# [ASSIGNMENT]
Repeat the whole listing word for word, skipping pictures.

# [RECORDS PROVIDED]
#####

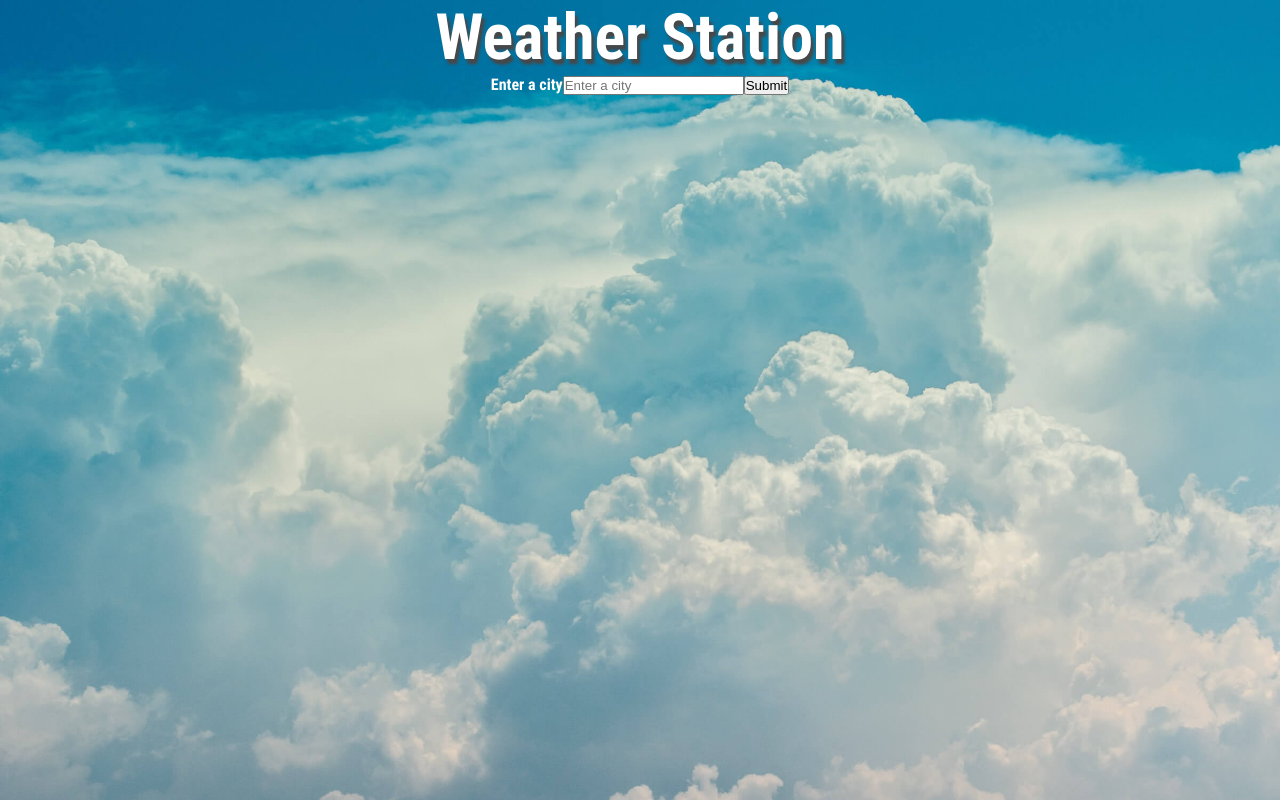
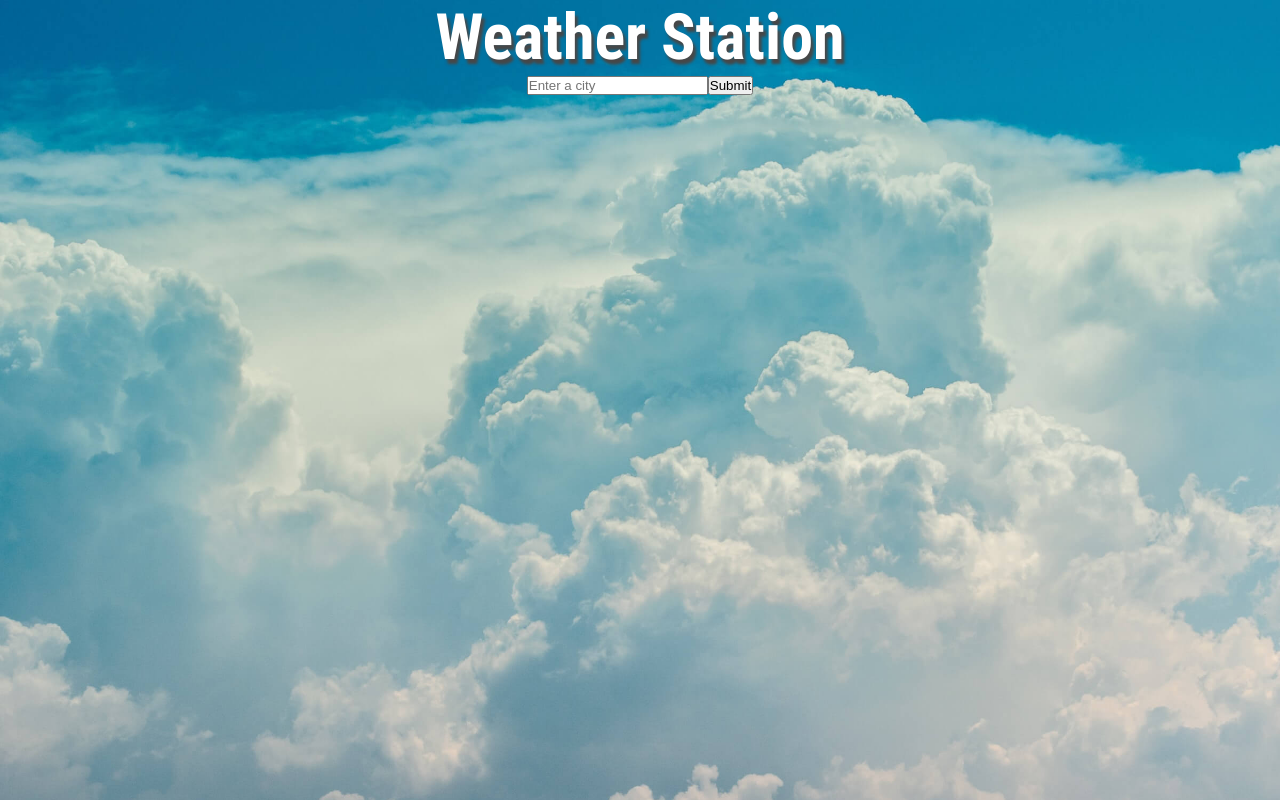
Before and after one commit to jenhedg/weather-station, a React (Create React App) app: page / in a window 1280 px wide. Built offline with nearby package versions, Linux system fonts and the light colour scheme.

Commit message:
little cleanup

```diff
--- a/src/components/SearchParams/SearchParams.js
+++ b/src/components/SearchParams/SearchParams.js
@@ -21,11 +21,9 @@ const SearchParams = (props) => {
       <form
         onSubmit={(event) => {
           event.preventDefault();
-          // reqData();
         }}
       >
         <label htmlFor="location">
-          Enter a city
           <input
             id="location"
             value={city}
```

#####

# [COMPLETED TASK]
Before and after one commit to jenhedg/weather-station, a React (Create React App) app: page / in a window 1280 px wide. Built offline with nearby package versions, Linux system fonts and the light colour scheme.

Commit message:
little cleanup

```diff
--- a/src/components/SearchParams/SearchParams.js
+++ b/src/components/SearchParams/SearchParams.js
@@ -21,11 +21,9 @@ const SearchParams = (props) => {
       <form
         onSubmit={(event) => {
           event.preventDefault();
-          // reqData();
         }}
       >
         <label htmlFor="location">
-          Enter a city
           <input
             id="location"
             value={city}
```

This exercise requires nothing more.